October 4, 2012
England's Michaela Staniford is likely to be one of the stars of the new Sevens Series © Getty Images
The International Rugby Board has launched the first ever IRB Women's Sevens World Series that will kick off in November.
With the Olympics four years away, the IRB has labeled today's announcement as "another significant step in the journey to Rio 2016". The new tournament will take in Dubai, USA, China and Netherlands and will take on a system similar to the current HSBC Sevens World Series .
There will be six core teams featuring in each of the legs - Australia, Canada, England, Netherlands, New Zealand and USA - with the IRB inviting six more on "regional tournament rankings" to bring the total number of teams competing for each individual event up to 12 participating nations.
IRB chairman Bernard Lapasset said: "The IRB Women's Sevens World Series is an exciting and significant development, not only for the women's game but for all of rugby, as we continue to grow the game around the world. For the past 13 years, the top Sevens athletes in the men's game have competed in a world series environment, and now all women players can also aspire to compete at the same level, test themselves against the very best and hone their skills.
"This first international series for our top women's players will shine a light on the sheer quality and athleticism they have reached in a relatively short time, and ensure that the women's game continues on its sharp rise towards its Olympic debut in 2016.
"We are delighted to be going to Dubai, USA, China and tNetherlands in our inaugural year. Dubai will guarantee the Series tremendous global exposure with the event sitting alongside the men's, while the events in USA, China and the Netherlands reflect the incredible appetite for women's rugby in these key markets, as seen with the superb results of their teams on the world stage in recent years."
IRB Women's Sevens World Series 2012/13:
© ESPN Sports Media Ltd.
John Taylor argues the world's best XVs players must be given a chance to play in the Olympics to increase the appeal of the game
The All Blacks' form is not a peaking issue, but Hansen must threaten to wield his axe, to demand improvement, Craig Dowd writes

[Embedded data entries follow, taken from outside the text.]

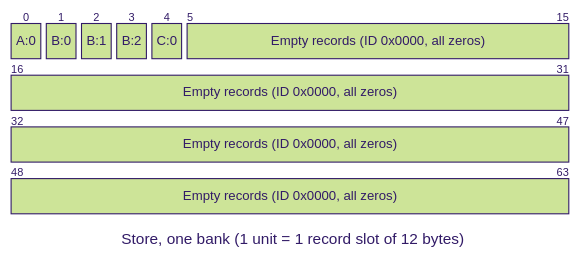
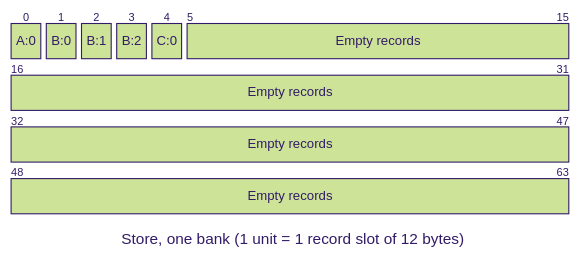
The third of 5 diagrams in fprime-samd/Svc/StaticPrmDb/docs/sdd.md (fprime-community/fprime-samd), drawn with Mermaid (forest theme) before and after one commit. The commit also changed other lines of this file and 9 other files, not shown here.

````diff
--- a/fprime-samd/Svc/StaticPrmDb/docs/sdd.md
+++ b/fprime-samd/Svc/StaticPrmDb/docs/sdd.md
@@ -90,15 +135,15 @@
 ```mermaid
 ---
 title: "Store, one bank (1 unit = 1 record slot of 12 bytes)"
 config:
   packet:
     bitsPerRow: 16
 ---
 packet-beta
 0-0: "A:0"
 1-1: "B:0"
 2-2: "B:1"
 3-3: "B:2"
 4-4: "C:0"
-5-63: "Empty records (ID 0x0000, all zeros)"
+5-63: "Empty records"
 ```
````
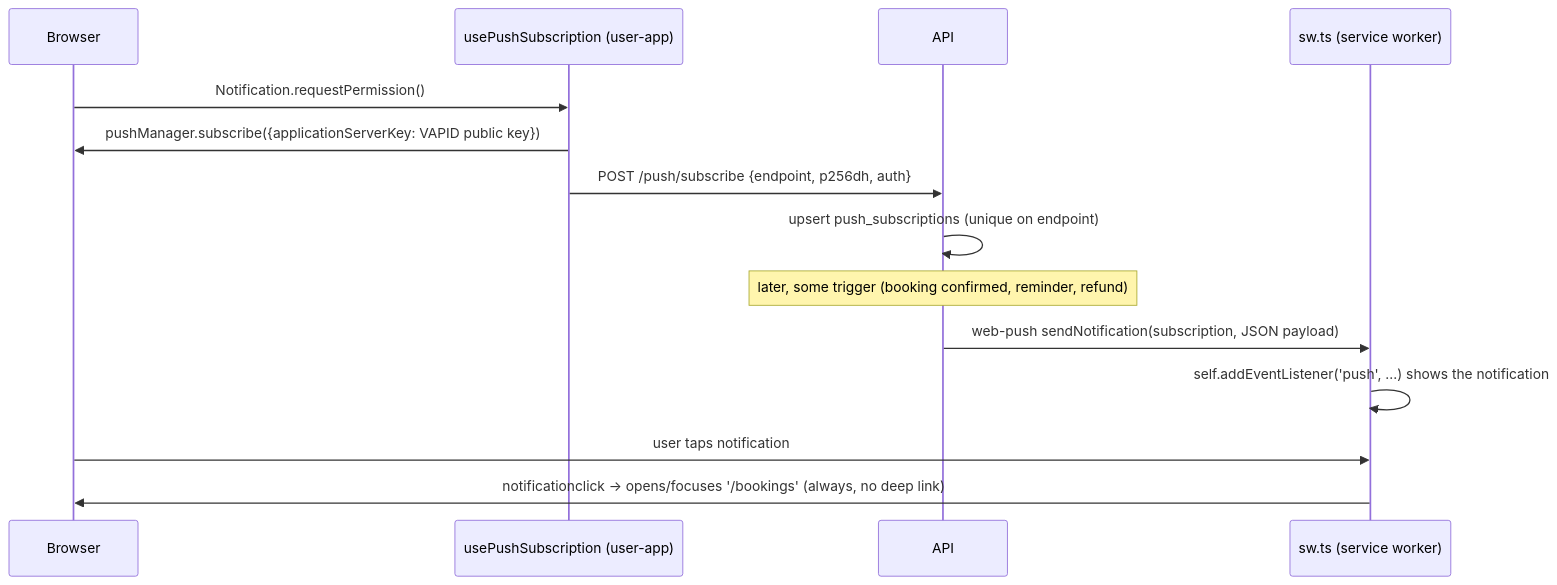
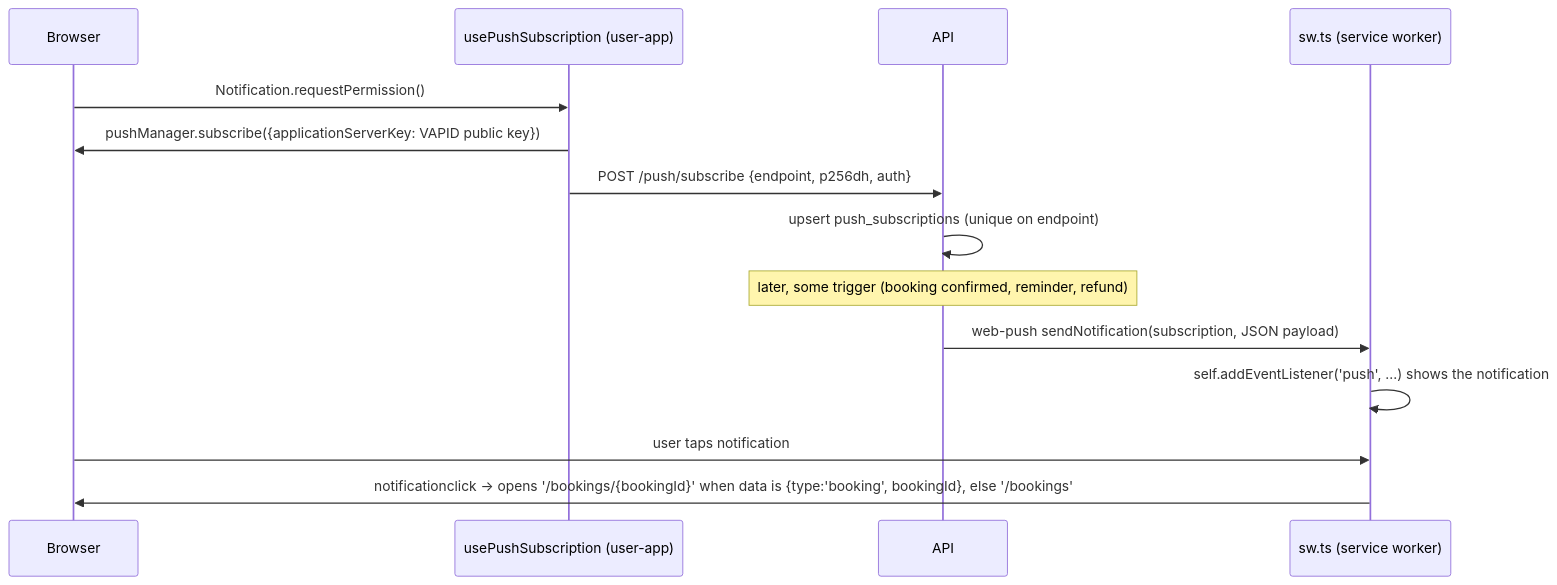
One commit to AmirHo3sein/gheychi changed the first of 2 diagrams in docs/technical-overview/16-notifications.md. Above: the diagram before and after it, drawn with Mermaid. The commit also changed other lines of this file and 41 other files, not shown here.

````diff
--- a/docs/technical-overview/16-notifications.md
+++ b/docs/technical-overview/16-notifications.md
@@ -31,17 +37,17 @@
 ```mermaid
 sequenceDiagram
     participant Browser
     participant User as usePushSubscription (user-app)
     participant API
     participant SW as sw.ts (service worker)
 
     Browser->>User: Notification.requestPermission()
     User->>Browser: pushManager.subscribe({applicationServerKey: VAPID public key})
     User->>API: POST /push/subscribe {endpoint, p256dh, auth}
     API->>API: upsert push_subscriptions (unique on endpoint)
     Note over API: later, some trigger (booking confirmed, reminder, refund)
     API->>SW: web-push sendNotification(subscription, JSON payload)
     SW->>SW: self.addEventListener('push', ...) shows the notification
     Browser->>SW: user taps notification
-    SW->>Browser: notificationclick -> opens/focuses '/bookings' (always, no deep link)
+    SW->>Browser: notificationclick -> opens '/bookings/{bookingId}' when data is {type:'booking', bookingId}, else '/bookings'
 ```
````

"It has been the World Cup that smashed down the gender barriers of the sport." Tom Hamilton looks back at a remarkable tournament
A selection of the best pictures from England's historic World Cup triumph in Paris as they beat Canada 21-9